As a driver Warner became inextricably linked with racing his Lotus Elite, which in time received the number plate LOV1. His battles with the similar car of Les Leston – whom he loathed – would enter into legend. In 1962, he stepped up to race for John Ogier’s Essex Racing Stable, sharing an Aston Martin DB4GT Zagato with Jim Clark. Warner also gave the sainted Scot his first-ever start in a single-seater, on acquiring the rights to the Moreland Formula Junior design that subsequently morphed into the Gemini Mk2.
Warner fielded sports cars and single-seaters until 1968, including works machinery for Brabham and McLaren. Alumni including Jackie Stewart, Jacky Ickx, Mike Parkes, Bob Bondurant, David Hobbs, Gijs van Lennep, Andrea de Adamich, Frank Gardner and Chris Irwin (who he considered the best driver ever to race for him). The team returned with an abortive F1 bid in 1974, before switching to rallying a year later with Lancia Stratoses, Porsche 911s and Triumph TR7 V8s.

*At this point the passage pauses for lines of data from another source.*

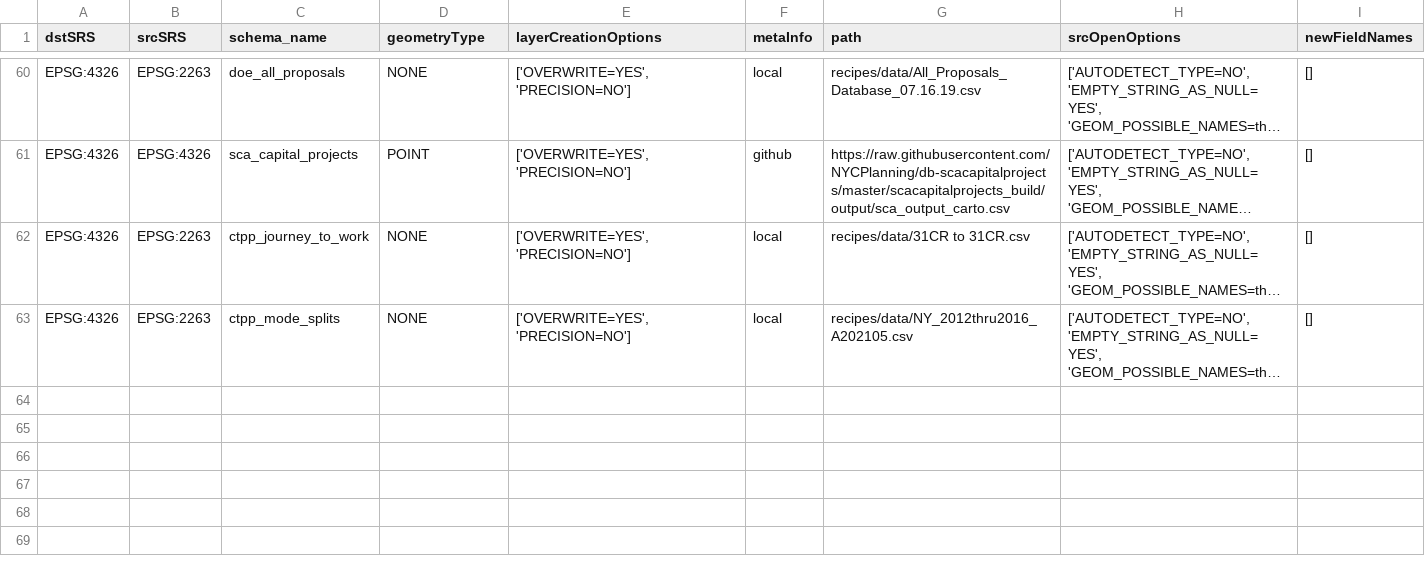
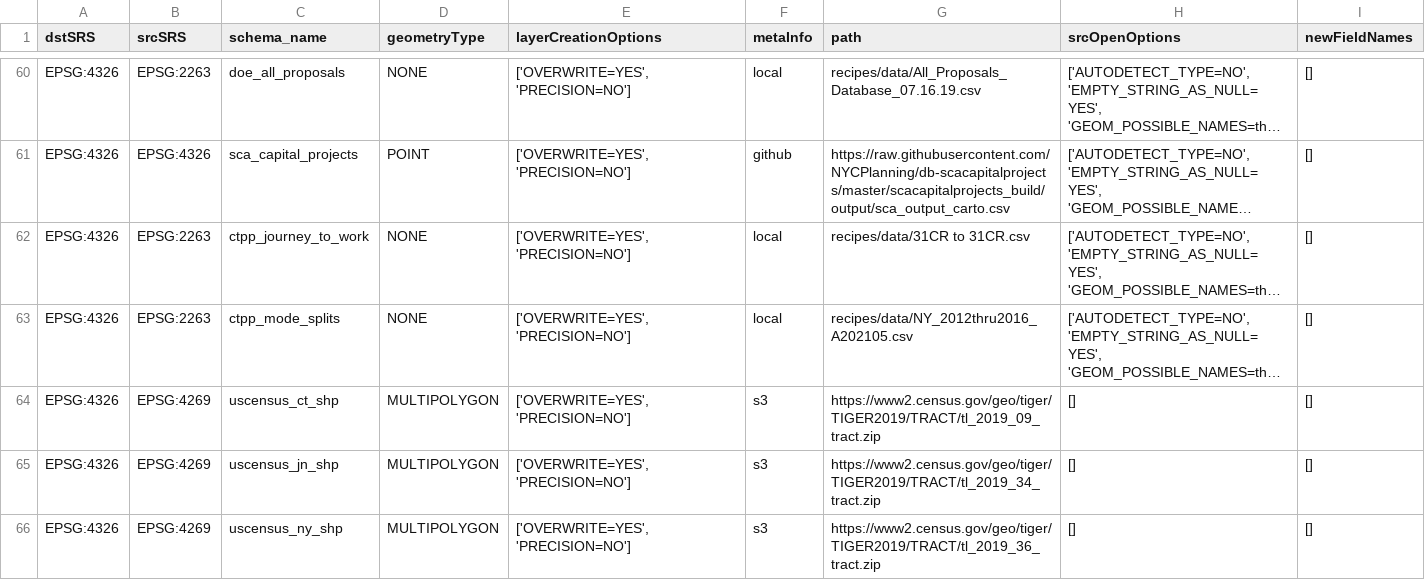
Before and after one commit to NYCPlanning/recipes, a CSV file: recipes/recipes.csv, drawn as a sheet; only a part is shown, gaps mark what is left out; long unchanged cells end in …; the diff names each change by its address in the sheet, - before the commit and + after, or states it on an @@ line.

Commit message:
add census tract

```diff
--- a/recipes/recipes.csv
+++ b/recipes/recipes.csv
+row 64: EPSG:4326 | EPSG:4269 | uscensus_ct_shp | MULTIPOLYGON | ['OVERWRITE=YES', 'PRECISION=NO'] | s3 | https://www2.census.gov/geo/tiger/TIGER2019/TRACT/tl_2019_09_tract.zip | [] | []
+row 65: EPSG:4326 | EPSG:4269 | uscensus_jn_shp | MULTIPOLYGON | ['OVERWRITE=YES', 'PRECISION=NO'] | s3 | https://www2.census.gov/geo/tiger/TIGER2019/TRACT/tl_2019_34_tract.zip | [] | []
+row 66: EPSG:4326 | EPSG:4269 | uscensus_ny_shp | MULTIPOLYGON | ['OVERWRITE=YES', 'PRECISION=NO'] | s3 | https://www2.census.gov/geo/tiger/TIGER2019/TRACT/tl_2019_36_tract.zip | [] | []
```
Also changed, not shown: 3 other files.
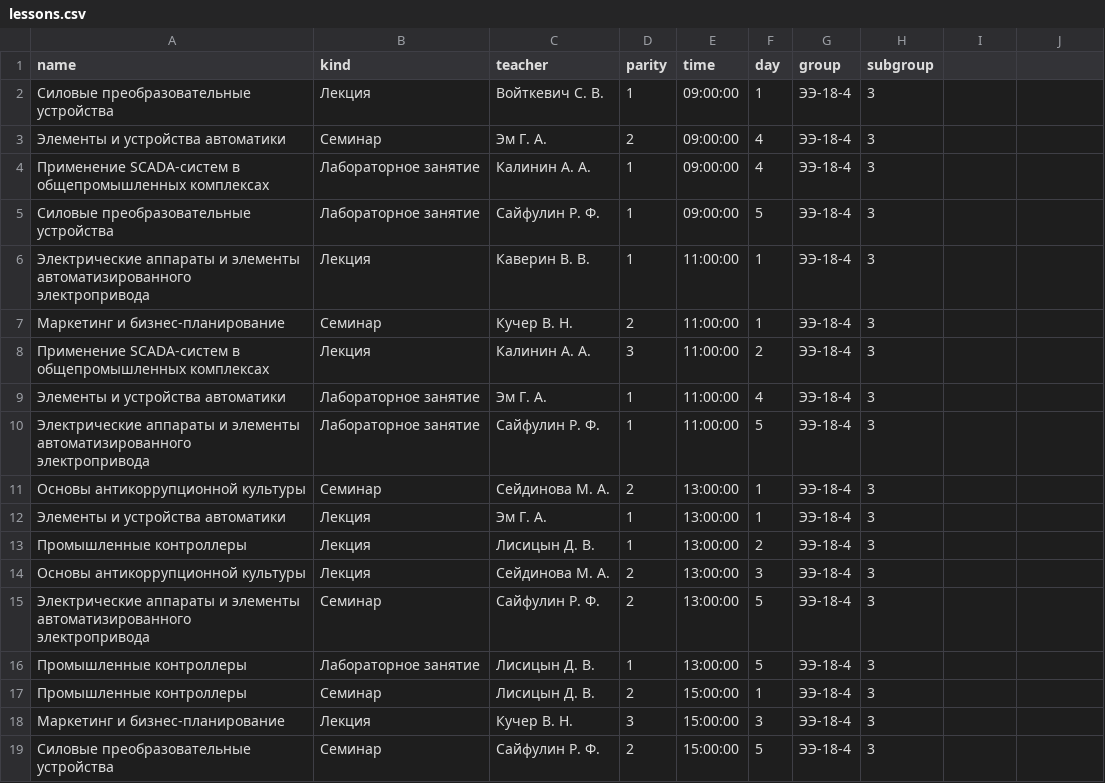
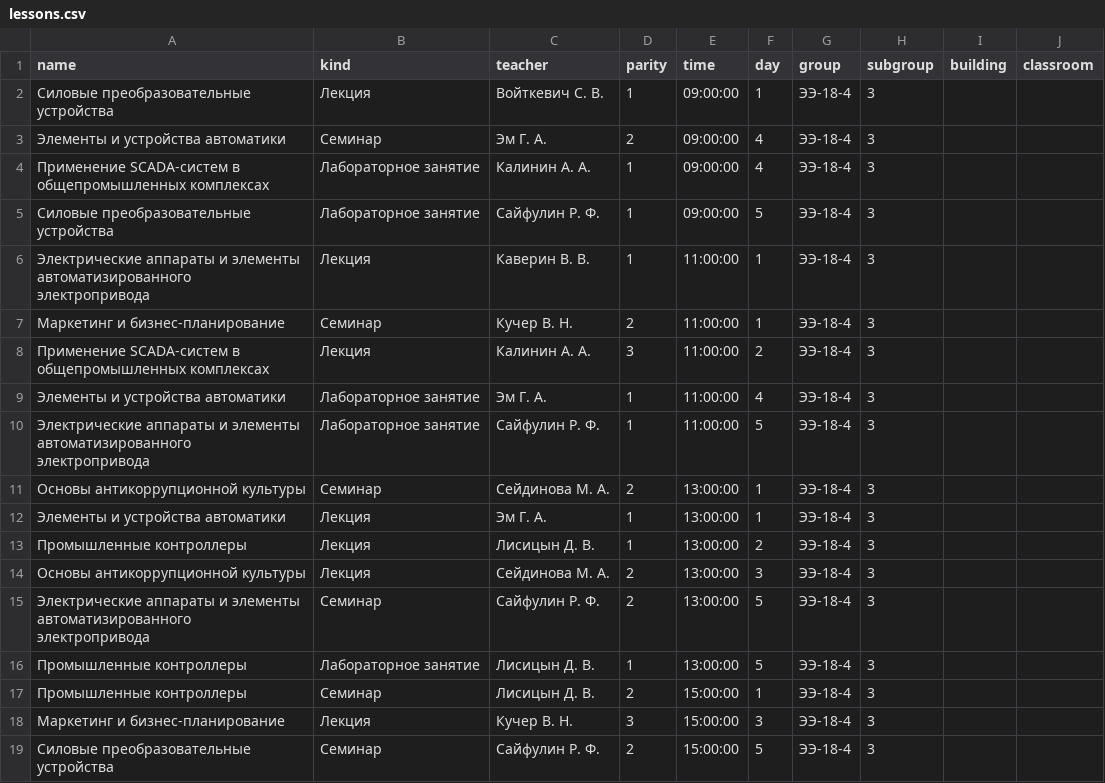
Before and after one commit to Marik28/univer-fastapi, a CSV file: data/example/lessons.csv, drawn as a sheet; the diff names each change by its address in the sheet, - before the commit and + after, or states it on an @@ line.

```diff
--- a/data/example/lessons.csv
+++ b/data/example/lessons.csv
-I1: (empty)
+I1: building
-J1: (empty)
+J1: classroom
```
Also changed, not shown: data/csv_data/lessons.csv, data/csv_data/subjects.csv, 1 other file.
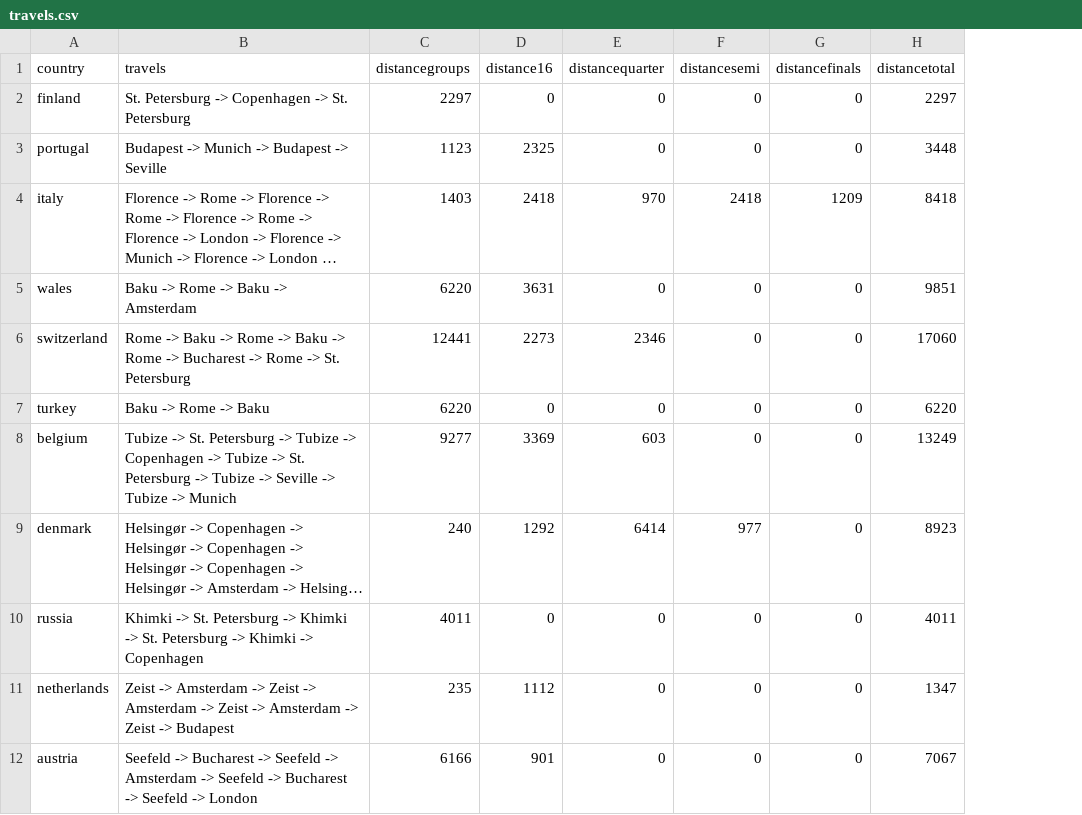
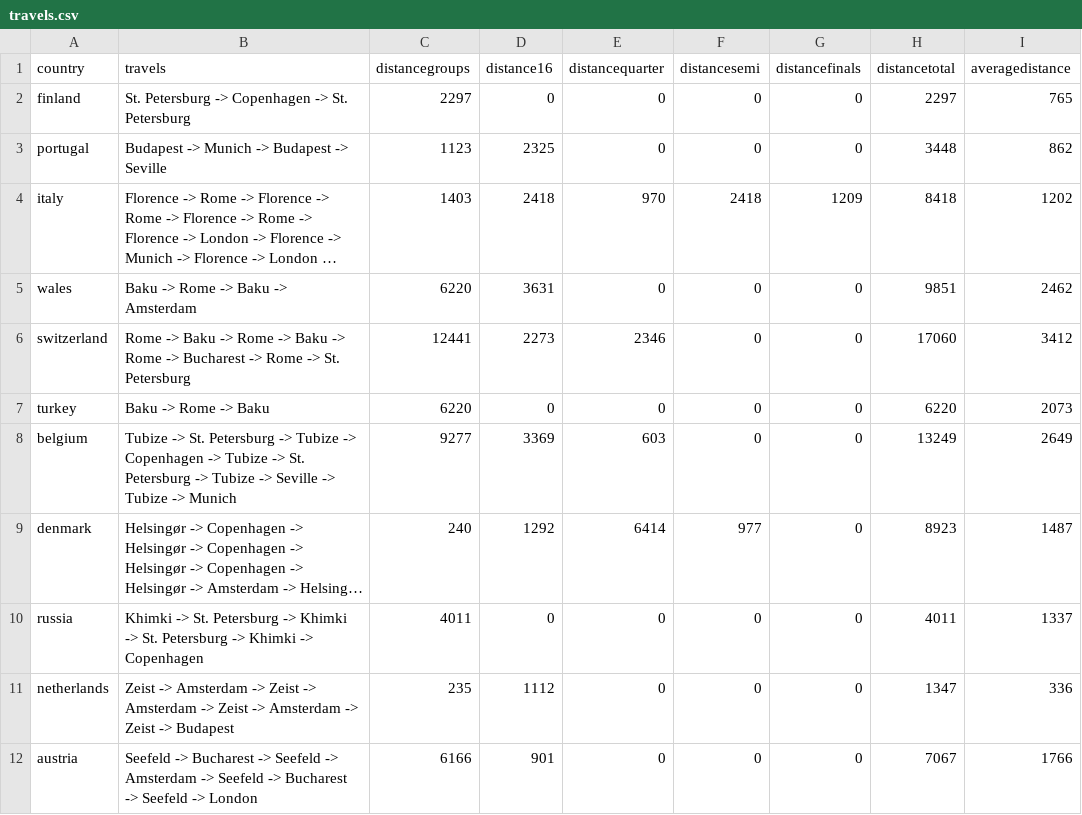
Before and after one commit to ftorresc/V2D_unil, a CSV file: travels.csv, drawn as a sheet; only a part is shown; long unchanged cells end in …; the diff names each change by its address in the sheet, - before the commit and + after, or states it on an @@ line.

Commit message:
add average distance to stats

```diff
--- a/travels.csv
+++ b/travels.csv
+column I (averagedistance), rows 2-12: 765 | 862 | 1202 | 2462 | 3412 | 2073 | 2649 | 1487 | 1337 | 336 | 1766
```
Also changed, not shown: 3 other files.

In later life Warner was the driving force behind the revival of a Blenheim bomber – restored a second time following a crash – and also a respected aviation historian. Richard Heseltine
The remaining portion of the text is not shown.